Now, let’s move on the other side of the world (if only that could be so easy in real life..): in China Halloween is really a non-event for the Chinese, however there are a couple special events that do kind of concur with Halloween – The festival of Teng Chieh, The Feast of the Hungry Ghosts, and the Festival of the Hungry Ghosts, they’re all geared toward celebrating the spirits of family members who’ve passed on to the “next world”. Food and water are placed in front of photographs of family members who have departed while bonfires and lanterns are lit in order to light the paths of the spirits as they travel the earth on Halloween night. Pretty similiar the Halloween celebration in Hong Kong is known as “Yue Lan” (Festival of the Hungry Ghosts) and is a time when it is believed that spirits roam the world for twenty-four hours. Some people burn pictures of fruit or money at this time, believing these images would reach the spirit world and bring comfort to the ghosts. In Japan people celebrate the “Obon Festival” (it takes place during July and August) which is similar to Halloween festivities in that it is dedicated to the spirits of ancestors. Special foods are prepared and bright red lanterns are hung everywhere. Candles are lit and placed into lanterns which are then set afloat on rivers and seas.

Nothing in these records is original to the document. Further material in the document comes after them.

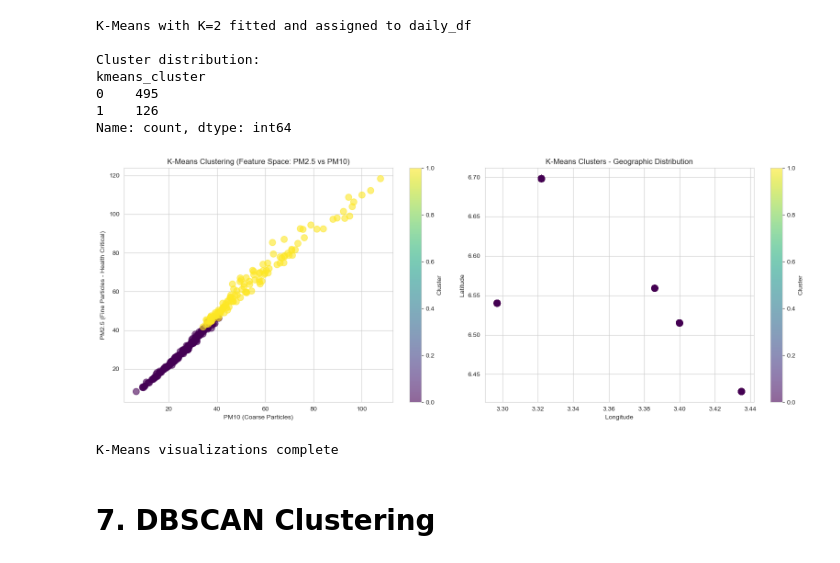
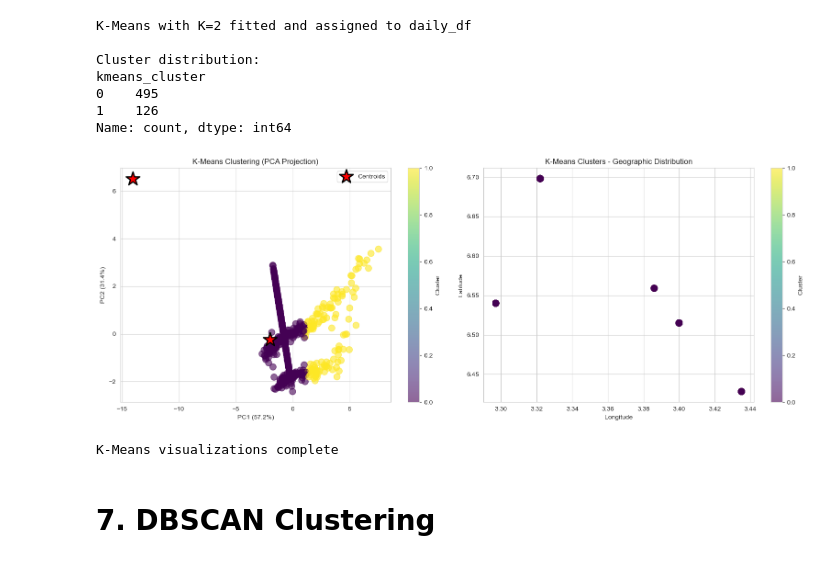
Before and after one commit to DavidFayemi/lagos-2024-air-quality-clustering-with-unsupervised-ml, a Jupyter notebook: Lagos(2024) Air quality clustering using unsupervised machine learning.ipynb, the cells around one changed output. Drawn from its saved outputs; the diff is of its cells as text; code cells hidden in the pictures.

```diff
--- a/Lagos(2024) Air quality clustering using unsupervised machine learning.ipynb
+++ b/Lagos(2024) Air quality clustering using unsupervised machine learning.ipynb
@@ -8,6 +8,15 @@ This notebook analyzes 2024 air quality sensor data from Lagos, Nigeria using th
 - **Hierarchical Clustering**: Agglomerative approach
 
 The data is transformed from long format (with value_type column) to wide format (individual columns for each measurement type), then analyzed to identify air quality patterns and pollution hotspots across Lagos.
+# %%
+
+# PARAMETERS (Papermill injects values here at runtime)
+# Tag this cell as "parameters" in Jupyter:
+
+# overridden by run_pipeline.py
+MONTH_LABEL = ""
+DATA_PATH   = ""
+RESULTS_PATH = ""
 # %% [markdown]
 # 1. Initialization & Setup
 # %%
@@ -316,9 +295,6 @@ agg_features = ['PM1', 'PM2_5', 'PM10', 'PM_total', 'fine_ratio', 'coarse_ratio'
 # Group by sensor, location, coordinates, and date - take daily mean
 daily_df = wide_df.groupby(['sensor_id', 'location', 'lat', 'lon', 'date'])[agg_features].mean().reset_index()
 
-# Extract month from date for temporal analysis
-daily_df['month'] = pd.to_datetime(daily_df['date']).dt.month
-
 print(f"After daily aggregation: {daily_df.shape}")
 print(f"\nDaily data sample:")
 print(daily_df.head(10))
@@ -400,11 +375,14 @@ Scaled data statistics:
 Mean: [ 0.  0. -0. -0.  0.  0.]
 Std:  [1. 1. 1. 1. 1. 1.]
 # %%
-# No further dimensionality reduction needed
-# 6 features are manageable; we'll visualize using feature pairs directly
-print(f"Feature matrix shape: {X_scaled.shape}")
-print(f"Features used for clustering: {cluster_features}")
-print(f"\nScaled data statistics:")
-print(f"Mean: {X_scaled.mean(axis=0).round(3)}")
-print(f"Std:  {X_scaled.std(axis=0).round(3)}")
+# Reduce dimensionality for visualization
+pca = PCA(n_components=2, random_state=42)
+X_pca = pca.fit_transform(X_scaled)
+
+print(f"PCA 2D projection shape: {X_pca.shape}")
+print(f"Explained variance ratio: {pca.explained_variance_ratio_}")
+print(f"Cumulative explained variance: {pca.explained_variance_ratio_.sum():.2%}")
+print(f"\nPCA loadings (first 3 features):")
+for i, feature in enumerate(cluster_features):
+    print(f"  {feature:20s}: PC1={pca.components_[0][i]:6.3f}, PC2={pca.components_[1][i]:6.3f}")
 # %% [output]
@@ -497,29 +480,33 @@ Name: count, dtype: int64
 # %%
 # Visualize K-Means results
 fig, axes = plt.subplots(1, 2, figsize=(16, 6))
 
-# Feature space: PM2.5 vs PM10 (key health metrics)
-scatter1 = axes[0].scatter(daily_df['PM10'], daily_df['PM2_5'], c=daily_df['kmeans_cluster'],
+# PCA projection
+scatter1 = axes[0].scatter(X_pca[:, 0], X_pca[:, 1], c=daily_df['kmeans_cluster'],
                            cmap='viridis', alpha=0.6, s=100)
-axes[0].set_xlabel('PM10 (Coarse Particles)')
-axes[0].set_ylabel('PM2.5 (Fine Particles - Health Critical)')
-axes[0].set_title('K-Means Clustering (Feature Space: PM2.5 vs PM10)')
+axes[0].scatter(pca.transform(scaler.transform(kmeans.cluster_centers_))[:, 0],
+               pca.transform(scaler.transform(kmeans.cluster_centers_))[:, 1],
+               c='red', marker='*', s=500, edgecolors='black', linewidths=2, label='Centroids')
+axes[0].set_xlabel(f'PC1 ({pca.explained_variance_ratio_[0]:.1%})')
+axes[0].set_ylabel(f'PC2 ({pca.explained_variance_ratio_[1]:.1%})')
+axes[0].set_title('K-Means Clustering (PCA Projection)')
+axes[0].legend()
 plt.colorbar(scatter1, ax=axes[0], label='Cluster')
 
 # Geographic distribution
 scatter2 = axes[1].scatter(daily_df['lon'], daily_df['lat'], c=daily_df['kmeans_cluster'],
                            cmap='viridis', alpha=0.6, s=100)
 axes[1].set_xlabel('Longitude')
 axes[1].set_ylabel('Latitude')
 axes[1].set_title('K-Means Clusters - Geographic Distribution')
 plt.colorbar(scatter2, ax=axes[1], label='Cluster')
 
 plt.tight_layout()
 plt.show()
 
 print("K-Means visualizations complete")
 # %% [output]
-[figure, old version]
+[figure, new version]
 K-Means visualizations complete
 # %% [markdown]
 # 7. DBSCAN Clustering
```
Also changed, not shown: parts of 12 cells of this notebook, 4 other files.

Among Spanish-speaking nations (Mexico and Latin America), Halloween is known as “El Dia de los Muertos.” It is a joyous and happy holiday, a time to remember friends and family who have died. Officially commemorated on November the 2nd (All Souls’ Day), the three-day celebration actually begins on the evening of October 31st. Designed to honor the dead who are believed to return to their homes on Halloween, many families construct an altar in their home and decorate it with candy, flowers, photographs, fresh water and samples of the deceased’s favorite foods and drinks. Frequently, a basin and towel are left out so the spirit can wash prior to indulging in the feast. On November 2, relatives gather at the gravesite to picnic and reminisce about their dead relatives. Some of these gatherings may even include tequila and a mariachi band, although American Halloween customs are gradually taking over this celebration.
Do you have any particular tradition in your country? What’s you plan for this Halloween? Let me know in the comments section below.